**** SOURCE INFORMATION
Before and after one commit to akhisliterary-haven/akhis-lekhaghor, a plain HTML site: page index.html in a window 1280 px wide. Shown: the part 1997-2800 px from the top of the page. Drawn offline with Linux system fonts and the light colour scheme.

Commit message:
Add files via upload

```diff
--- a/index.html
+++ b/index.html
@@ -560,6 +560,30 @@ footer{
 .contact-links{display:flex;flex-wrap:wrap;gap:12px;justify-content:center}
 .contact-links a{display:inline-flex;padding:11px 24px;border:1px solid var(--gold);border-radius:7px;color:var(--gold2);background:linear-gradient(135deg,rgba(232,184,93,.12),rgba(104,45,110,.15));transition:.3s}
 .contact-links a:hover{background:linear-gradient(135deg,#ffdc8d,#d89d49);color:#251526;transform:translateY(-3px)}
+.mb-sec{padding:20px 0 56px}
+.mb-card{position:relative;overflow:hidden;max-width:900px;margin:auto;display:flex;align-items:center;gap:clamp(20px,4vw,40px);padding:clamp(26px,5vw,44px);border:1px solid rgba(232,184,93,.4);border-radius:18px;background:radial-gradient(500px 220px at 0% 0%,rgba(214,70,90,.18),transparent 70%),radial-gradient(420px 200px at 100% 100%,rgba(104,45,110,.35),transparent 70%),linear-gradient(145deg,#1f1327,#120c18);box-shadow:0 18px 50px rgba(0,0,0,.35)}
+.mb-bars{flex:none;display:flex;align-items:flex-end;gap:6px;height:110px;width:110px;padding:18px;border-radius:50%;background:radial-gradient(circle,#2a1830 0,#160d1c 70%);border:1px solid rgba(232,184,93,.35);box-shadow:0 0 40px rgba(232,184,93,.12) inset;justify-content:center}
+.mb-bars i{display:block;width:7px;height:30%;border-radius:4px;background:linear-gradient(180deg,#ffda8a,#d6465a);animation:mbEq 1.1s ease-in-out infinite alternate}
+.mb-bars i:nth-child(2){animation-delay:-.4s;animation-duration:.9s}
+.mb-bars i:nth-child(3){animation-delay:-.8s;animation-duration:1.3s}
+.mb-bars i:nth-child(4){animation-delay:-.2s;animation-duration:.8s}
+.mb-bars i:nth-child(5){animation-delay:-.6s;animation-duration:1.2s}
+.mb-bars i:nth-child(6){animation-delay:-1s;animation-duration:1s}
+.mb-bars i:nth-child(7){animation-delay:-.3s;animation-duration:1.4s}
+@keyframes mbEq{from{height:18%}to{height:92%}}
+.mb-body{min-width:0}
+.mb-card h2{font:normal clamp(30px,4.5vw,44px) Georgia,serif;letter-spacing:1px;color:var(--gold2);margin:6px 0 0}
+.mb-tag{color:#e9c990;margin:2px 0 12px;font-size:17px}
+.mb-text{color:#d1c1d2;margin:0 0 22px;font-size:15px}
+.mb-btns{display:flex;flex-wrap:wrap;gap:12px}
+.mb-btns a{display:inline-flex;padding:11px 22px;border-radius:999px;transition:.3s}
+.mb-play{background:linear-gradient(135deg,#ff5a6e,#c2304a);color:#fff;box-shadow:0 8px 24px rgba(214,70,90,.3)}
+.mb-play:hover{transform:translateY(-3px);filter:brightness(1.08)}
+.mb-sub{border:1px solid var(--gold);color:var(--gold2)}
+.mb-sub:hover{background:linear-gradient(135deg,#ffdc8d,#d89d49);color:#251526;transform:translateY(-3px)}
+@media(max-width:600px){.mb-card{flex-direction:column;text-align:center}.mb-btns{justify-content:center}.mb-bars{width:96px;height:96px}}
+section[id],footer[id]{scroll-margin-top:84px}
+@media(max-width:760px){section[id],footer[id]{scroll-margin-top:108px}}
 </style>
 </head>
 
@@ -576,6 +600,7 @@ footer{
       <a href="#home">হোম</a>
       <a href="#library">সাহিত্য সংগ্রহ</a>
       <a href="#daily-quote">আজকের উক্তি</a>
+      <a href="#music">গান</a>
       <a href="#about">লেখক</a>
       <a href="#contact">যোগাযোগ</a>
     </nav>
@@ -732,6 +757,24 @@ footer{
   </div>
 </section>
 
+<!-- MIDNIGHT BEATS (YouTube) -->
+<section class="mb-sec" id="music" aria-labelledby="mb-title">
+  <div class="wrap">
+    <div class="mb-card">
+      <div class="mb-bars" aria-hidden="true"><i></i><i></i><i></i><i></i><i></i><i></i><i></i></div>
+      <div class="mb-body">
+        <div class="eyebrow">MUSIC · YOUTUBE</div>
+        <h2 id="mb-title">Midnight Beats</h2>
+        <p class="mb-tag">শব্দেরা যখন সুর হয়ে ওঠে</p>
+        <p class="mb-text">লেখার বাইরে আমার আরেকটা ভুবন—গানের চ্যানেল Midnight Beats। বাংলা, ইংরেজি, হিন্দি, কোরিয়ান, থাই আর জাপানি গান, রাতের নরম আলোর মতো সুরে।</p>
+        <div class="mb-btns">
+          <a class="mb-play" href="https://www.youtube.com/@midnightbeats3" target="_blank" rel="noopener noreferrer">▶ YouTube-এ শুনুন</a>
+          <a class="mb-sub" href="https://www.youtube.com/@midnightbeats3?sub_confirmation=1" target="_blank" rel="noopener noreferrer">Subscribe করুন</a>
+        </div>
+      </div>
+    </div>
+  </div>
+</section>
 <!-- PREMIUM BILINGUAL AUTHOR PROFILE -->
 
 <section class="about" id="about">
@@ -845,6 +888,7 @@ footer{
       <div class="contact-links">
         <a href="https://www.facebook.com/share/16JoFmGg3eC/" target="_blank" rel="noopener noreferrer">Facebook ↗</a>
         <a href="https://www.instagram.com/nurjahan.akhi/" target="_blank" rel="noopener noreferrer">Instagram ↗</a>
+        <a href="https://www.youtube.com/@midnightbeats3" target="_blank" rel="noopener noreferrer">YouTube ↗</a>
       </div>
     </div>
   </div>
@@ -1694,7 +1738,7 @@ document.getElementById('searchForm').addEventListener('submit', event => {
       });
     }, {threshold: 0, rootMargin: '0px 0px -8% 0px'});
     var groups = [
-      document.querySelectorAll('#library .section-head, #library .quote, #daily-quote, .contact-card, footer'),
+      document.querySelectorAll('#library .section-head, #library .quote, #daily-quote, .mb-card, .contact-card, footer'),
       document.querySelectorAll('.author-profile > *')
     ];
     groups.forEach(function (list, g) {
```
********
**** SOURCE INFORMATION
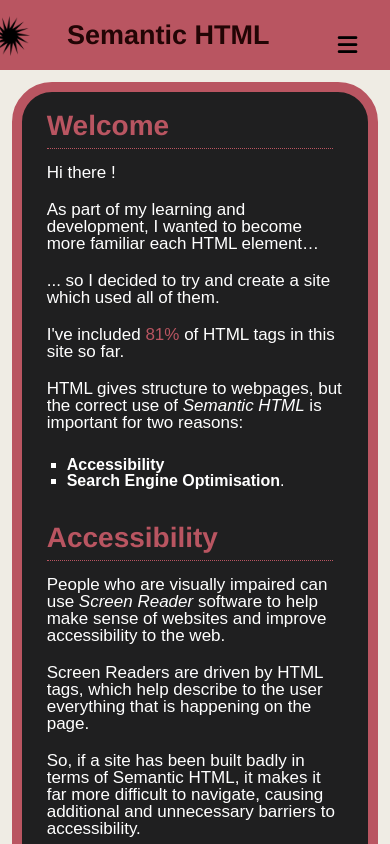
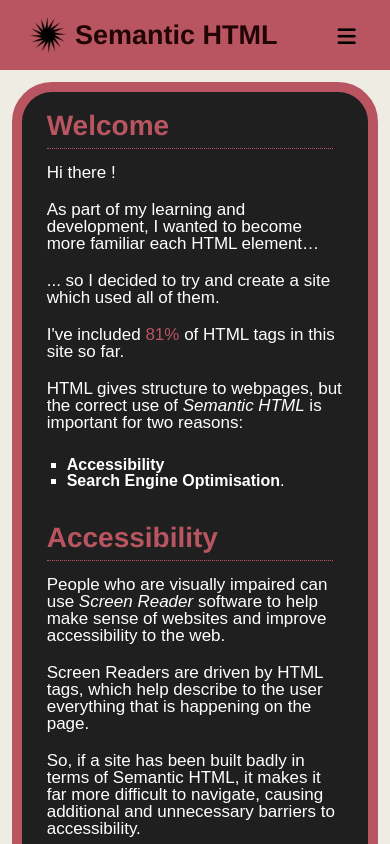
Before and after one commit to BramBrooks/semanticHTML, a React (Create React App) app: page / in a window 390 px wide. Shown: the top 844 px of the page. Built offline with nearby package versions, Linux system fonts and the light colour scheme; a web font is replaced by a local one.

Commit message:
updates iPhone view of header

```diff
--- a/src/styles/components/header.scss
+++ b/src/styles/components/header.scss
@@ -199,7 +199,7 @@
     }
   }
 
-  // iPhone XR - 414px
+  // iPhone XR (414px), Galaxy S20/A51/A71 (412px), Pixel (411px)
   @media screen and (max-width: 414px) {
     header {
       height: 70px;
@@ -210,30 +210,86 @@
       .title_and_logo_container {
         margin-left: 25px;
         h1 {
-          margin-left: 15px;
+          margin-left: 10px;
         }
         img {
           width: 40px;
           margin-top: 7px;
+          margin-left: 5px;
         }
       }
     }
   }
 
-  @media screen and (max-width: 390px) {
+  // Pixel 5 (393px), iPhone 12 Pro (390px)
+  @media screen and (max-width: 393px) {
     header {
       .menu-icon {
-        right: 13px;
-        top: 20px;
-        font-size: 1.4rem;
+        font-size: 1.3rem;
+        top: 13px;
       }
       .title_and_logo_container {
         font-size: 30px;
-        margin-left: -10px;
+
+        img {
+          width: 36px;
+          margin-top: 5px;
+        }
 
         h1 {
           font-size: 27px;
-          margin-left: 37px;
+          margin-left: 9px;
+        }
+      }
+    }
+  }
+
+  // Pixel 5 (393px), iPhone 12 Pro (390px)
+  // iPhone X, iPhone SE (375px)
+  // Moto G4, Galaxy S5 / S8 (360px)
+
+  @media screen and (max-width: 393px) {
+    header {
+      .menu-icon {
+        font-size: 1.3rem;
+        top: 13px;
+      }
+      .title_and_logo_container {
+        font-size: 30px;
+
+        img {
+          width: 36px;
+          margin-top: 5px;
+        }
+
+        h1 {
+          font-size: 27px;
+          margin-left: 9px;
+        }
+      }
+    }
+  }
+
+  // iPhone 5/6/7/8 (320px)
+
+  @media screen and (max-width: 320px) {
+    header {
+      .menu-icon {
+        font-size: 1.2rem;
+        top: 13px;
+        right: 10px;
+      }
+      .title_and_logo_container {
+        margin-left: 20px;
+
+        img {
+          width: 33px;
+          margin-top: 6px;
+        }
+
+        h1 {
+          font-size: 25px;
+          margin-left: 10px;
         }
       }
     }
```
********
**** SOURCE INFORMATION
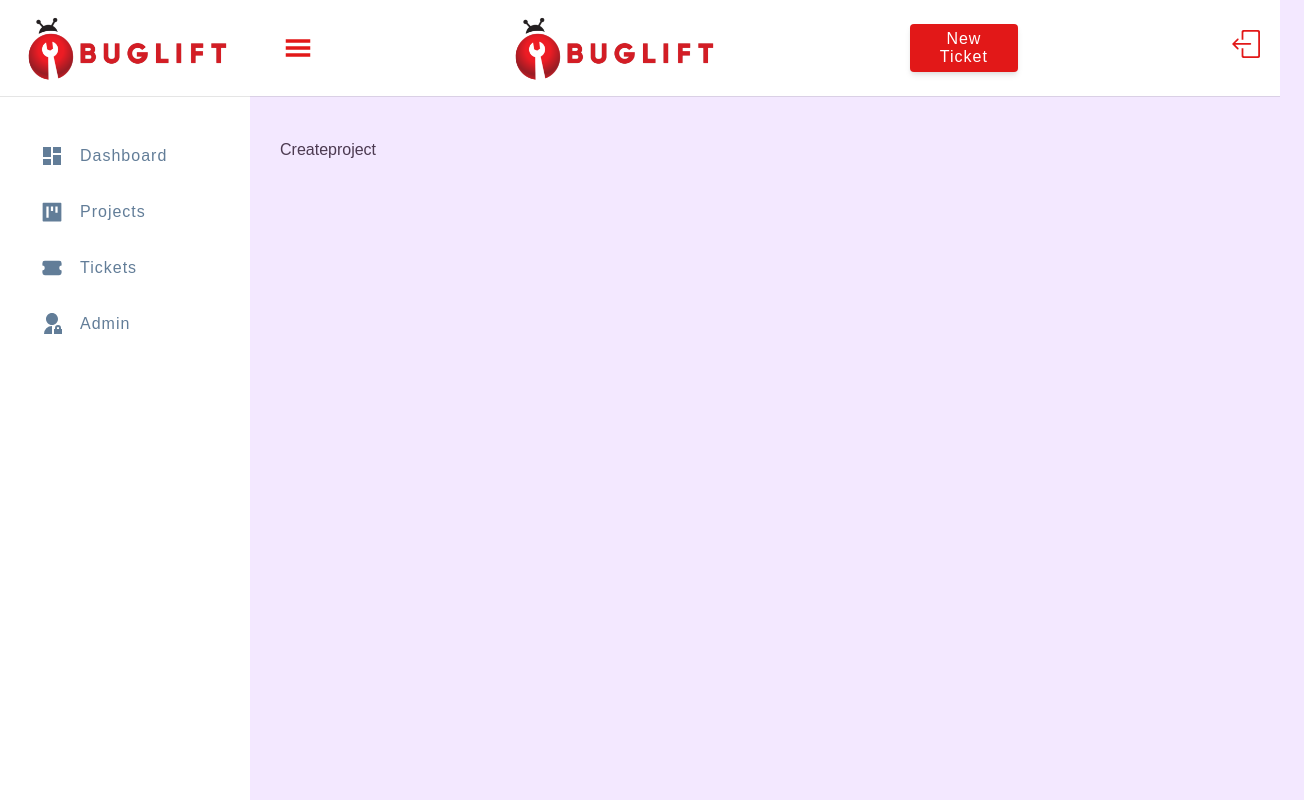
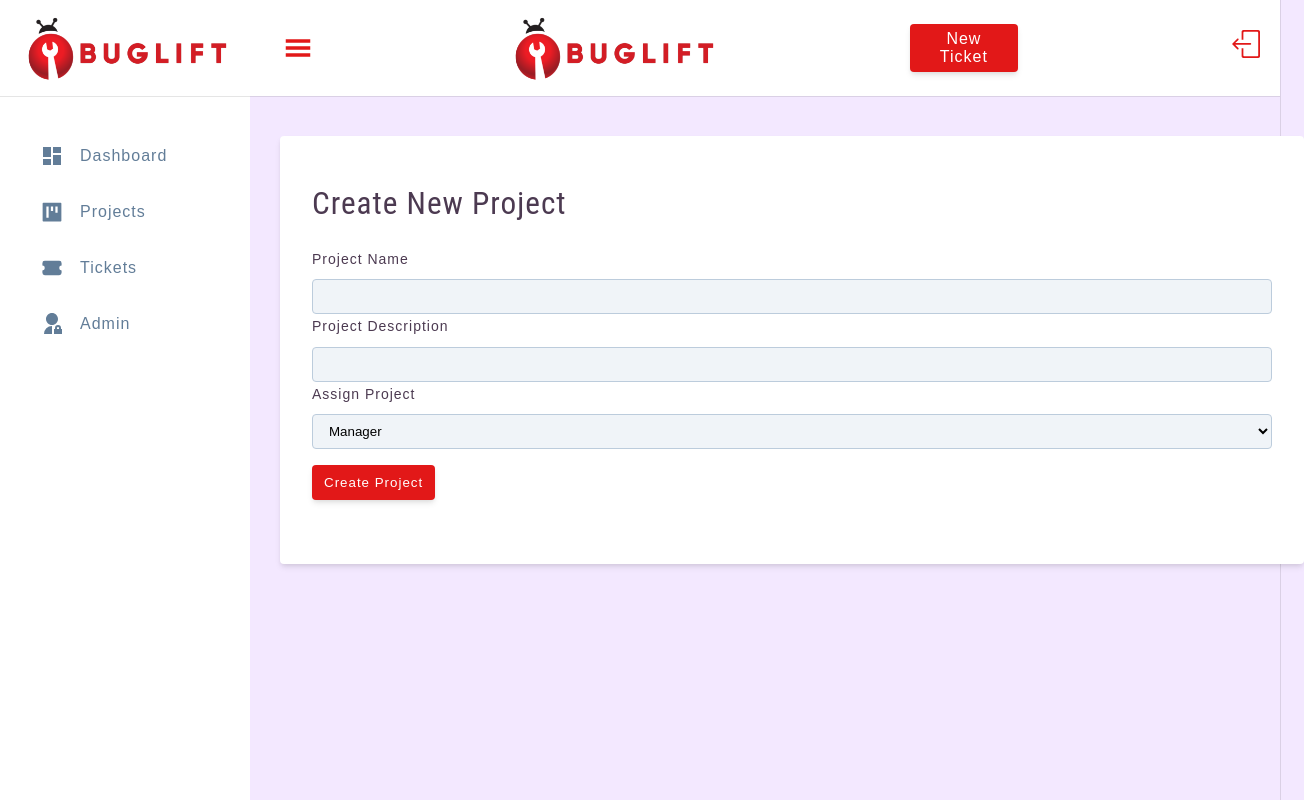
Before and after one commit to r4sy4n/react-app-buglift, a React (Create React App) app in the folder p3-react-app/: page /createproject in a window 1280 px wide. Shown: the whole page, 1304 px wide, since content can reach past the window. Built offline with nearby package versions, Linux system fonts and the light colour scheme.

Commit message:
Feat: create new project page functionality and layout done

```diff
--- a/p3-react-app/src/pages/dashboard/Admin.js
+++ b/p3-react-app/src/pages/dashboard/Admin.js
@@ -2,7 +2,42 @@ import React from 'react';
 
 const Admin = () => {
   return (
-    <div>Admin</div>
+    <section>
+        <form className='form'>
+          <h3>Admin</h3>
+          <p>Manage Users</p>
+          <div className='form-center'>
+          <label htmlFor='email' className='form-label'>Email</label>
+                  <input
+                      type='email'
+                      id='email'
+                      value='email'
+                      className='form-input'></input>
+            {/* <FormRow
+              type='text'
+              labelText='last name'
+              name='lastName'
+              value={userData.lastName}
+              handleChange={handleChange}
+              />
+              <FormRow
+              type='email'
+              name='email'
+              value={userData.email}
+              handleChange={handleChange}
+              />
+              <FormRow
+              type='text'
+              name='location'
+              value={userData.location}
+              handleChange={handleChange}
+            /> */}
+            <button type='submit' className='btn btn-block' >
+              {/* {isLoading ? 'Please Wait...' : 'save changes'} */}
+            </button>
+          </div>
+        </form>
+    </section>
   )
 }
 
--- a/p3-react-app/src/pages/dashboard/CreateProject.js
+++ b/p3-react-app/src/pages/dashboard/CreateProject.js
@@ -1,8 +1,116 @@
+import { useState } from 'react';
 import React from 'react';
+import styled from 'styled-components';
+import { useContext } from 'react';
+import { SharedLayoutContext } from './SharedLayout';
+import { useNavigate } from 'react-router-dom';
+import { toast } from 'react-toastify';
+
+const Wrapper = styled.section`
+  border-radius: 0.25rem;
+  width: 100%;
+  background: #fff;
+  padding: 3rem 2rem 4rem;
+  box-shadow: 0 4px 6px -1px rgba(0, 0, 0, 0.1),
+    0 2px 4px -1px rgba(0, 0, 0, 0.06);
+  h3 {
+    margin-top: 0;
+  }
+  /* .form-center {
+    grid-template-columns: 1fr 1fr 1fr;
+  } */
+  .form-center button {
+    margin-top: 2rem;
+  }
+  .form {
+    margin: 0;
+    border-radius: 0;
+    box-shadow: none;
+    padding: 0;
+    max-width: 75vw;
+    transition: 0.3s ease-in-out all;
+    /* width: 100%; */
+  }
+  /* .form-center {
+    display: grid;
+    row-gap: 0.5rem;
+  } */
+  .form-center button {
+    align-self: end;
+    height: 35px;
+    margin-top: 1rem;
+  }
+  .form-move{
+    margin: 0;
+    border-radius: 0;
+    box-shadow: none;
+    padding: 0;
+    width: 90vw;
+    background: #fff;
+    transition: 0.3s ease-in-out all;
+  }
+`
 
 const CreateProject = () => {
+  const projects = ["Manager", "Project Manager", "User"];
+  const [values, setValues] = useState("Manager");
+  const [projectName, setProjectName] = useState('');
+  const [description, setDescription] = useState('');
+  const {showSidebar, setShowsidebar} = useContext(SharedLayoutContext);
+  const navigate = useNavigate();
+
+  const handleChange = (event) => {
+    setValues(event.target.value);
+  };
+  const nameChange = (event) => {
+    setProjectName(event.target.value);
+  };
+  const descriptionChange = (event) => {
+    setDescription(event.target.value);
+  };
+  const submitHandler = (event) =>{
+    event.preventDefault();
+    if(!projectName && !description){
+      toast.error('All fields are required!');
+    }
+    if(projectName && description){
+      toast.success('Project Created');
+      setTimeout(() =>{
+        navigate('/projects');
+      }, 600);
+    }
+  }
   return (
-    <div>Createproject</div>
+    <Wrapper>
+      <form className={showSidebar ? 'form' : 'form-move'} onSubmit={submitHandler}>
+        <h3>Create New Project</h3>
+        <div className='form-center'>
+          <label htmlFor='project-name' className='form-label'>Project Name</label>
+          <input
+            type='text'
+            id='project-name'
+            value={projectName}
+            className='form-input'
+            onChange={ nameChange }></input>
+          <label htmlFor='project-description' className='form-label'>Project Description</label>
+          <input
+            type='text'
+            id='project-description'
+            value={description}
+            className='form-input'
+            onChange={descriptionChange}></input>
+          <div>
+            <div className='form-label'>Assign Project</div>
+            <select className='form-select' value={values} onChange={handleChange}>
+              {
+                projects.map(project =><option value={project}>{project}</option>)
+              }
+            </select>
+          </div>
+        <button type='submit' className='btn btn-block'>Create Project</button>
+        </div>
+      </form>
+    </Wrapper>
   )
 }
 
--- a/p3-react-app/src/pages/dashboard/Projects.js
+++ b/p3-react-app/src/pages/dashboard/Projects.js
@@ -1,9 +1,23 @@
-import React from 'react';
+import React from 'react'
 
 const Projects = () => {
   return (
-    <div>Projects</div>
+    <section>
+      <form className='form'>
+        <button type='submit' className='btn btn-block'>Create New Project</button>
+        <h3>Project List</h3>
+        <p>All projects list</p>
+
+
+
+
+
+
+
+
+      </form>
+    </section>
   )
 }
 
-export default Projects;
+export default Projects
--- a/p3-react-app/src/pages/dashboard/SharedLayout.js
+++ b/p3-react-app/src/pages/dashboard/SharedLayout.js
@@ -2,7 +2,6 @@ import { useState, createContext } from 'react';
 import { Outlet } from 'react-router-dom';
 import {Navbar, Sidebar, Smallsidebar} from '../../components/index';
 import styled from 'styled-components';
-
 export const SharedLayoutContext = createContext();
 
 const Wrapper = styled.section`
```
********
=== WORK TO BE COMPLETED ===
Show the lines of the records that include the string "email".

=== OUTPUT BELOW ===
+          <label htmlFor='email' className='form-label'>Email</label>
+                      type='email'
+                      id='email'
+                      value='email'
+              type='email'
+              name='email'
+              value={userData.email}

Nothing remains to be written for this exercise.